“Rote memorisation at the early stages of learning can have a crippling effect on the developing brain”. – Melanie West, leading child psychologist.
As another set of school examinations draw closer, students all across the country and at all grade levels are spending many of their waking hours engaged in a similar ritual: Memorising large amounts of material with the hope that they will retain it all just long enough so that they can write everything back on a final exam. Once this act is complete, the information is banished from their heads and they will probably never think of it again. Rote learning is the dominant paradigm or model of education in India and this is a big problem.
Globally, being equipped to compete in an fast evolving environment is a prerequisite; there is a need for students entering the workforce to be well-versed with their chosen domain of knowledge, with an in-depth understanding of the basics. But, are we making sure this happens in India? Perhaps not. We need to revisit our education system which is based on a typical, known and practiced route predicated on rote learning. It’s an approach that can actually obstruct the basic understanding of concepts and can kill curiosity and deeper learning.
In a research study conducted by Wipro, the question asked to school children was among Mahatma Gandhi, Indira Gandhi, Rajiv Gandhi and Sonia Gandhi, who is still alive? Only a little over a third of class 4 students interviewed as part of a five-city school survey in India got this one right, with a small percentage saying it is Mahatma Gandhi. As many as two-thirds of students, also from class 4, who were asked to state the length of a pencil — placed against a ruler — could not give the right answer. Nearly half the students in classes 4, 6 and 8 thought the shape of a square object would change if it is tilted. And about 45 per cent of students in these classes seemed to believe that a spider has six legs, despite the arthropod being described or named as ‘eight-legged’ in almost all Indian languages.
These findings are not based on responses from underprivileged children going to State-funded schools in rural areas.

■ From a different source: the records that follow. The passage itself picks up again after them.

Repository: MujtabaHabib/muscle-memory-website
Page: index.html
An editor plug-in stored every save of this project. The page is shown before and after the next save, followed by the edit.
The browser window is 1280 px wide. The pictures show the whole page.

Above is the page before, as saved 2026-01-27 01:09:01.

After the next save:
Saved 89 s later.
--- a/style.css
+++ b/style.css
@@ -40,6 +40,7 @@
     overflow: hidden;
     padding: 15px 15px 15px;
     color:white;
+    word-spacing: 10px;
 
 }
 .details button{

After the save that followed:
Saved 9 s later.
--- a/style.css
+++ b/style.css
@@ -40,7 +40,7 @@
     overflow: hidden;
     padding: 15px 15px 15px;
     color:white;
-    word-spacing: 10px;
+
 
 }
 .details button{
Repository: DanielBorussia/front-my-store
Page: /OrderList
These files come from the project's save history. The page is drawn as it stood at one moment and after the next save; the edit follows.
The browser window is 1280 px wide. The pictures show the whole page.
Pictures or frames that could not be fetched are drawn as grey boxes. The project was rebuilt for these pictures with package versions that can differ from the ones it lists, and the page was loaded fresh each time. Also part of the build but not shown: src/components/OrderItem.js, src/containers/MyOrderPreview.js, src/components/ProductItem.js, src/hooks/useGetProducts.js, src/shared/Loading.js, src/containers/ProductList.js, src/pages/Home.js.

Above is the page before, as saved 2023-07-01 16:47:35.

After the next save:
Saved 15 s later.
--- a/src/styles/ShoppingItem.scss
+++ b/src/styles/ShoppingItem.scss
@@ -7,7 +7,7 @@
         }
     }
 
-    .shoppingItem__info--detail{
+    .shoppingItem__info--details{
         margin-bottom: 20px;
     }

These are drawn from 89 of the country’s top schools, each of which had a library, a laboratory and enough computers, and 93 per cent stated they had internet facilities. And 63 per cent of the parents of these children hold a degree, post-graduate degree or doctorate, and more than 41 per cent of the fathers were into their own business. The significance of this study is that it shows that even the country’s top schools exhibit signs of rote learning.
Education before the internet age was all about knowing things or facts. It was believed that at a particular age children should have a certain amount of knowledge. According to Google CEO Eric Schmidt, the world now creates as much information every two days as we did from the dawn of civilisation up until 2003. The idea that our school boards can define a standardised set of facts from this ocean of information that all children must know and memorise in order to succeed in life is increasingly ridiculous.
India has the largest youth population, with around 356 million in the age group of 10-24, and we need to seriously reevaluate our education model which places an undue amount of importance to rote learning. Indias rank on the Human Development Index (HDI) stood at 130 in the latest report released by the United Nations Development Programme’s in 2015. India stood at the lowest among the BRICS nations on this index. Meanwhile education is one of the key contributors to the HDI. Educators feel the reason for Indias poorest show in the HDI is the outdated form of education that stresses on rote learning without encouraging creativity and questioning.
For a nation like India where the youth can play a pivotal role in changing the fortunes of the country, it is necessary that students shift away from rote learning and pursue holistic education instead.
Authored by Parmeet Shah, Founder, upcoming IB School in Mulund.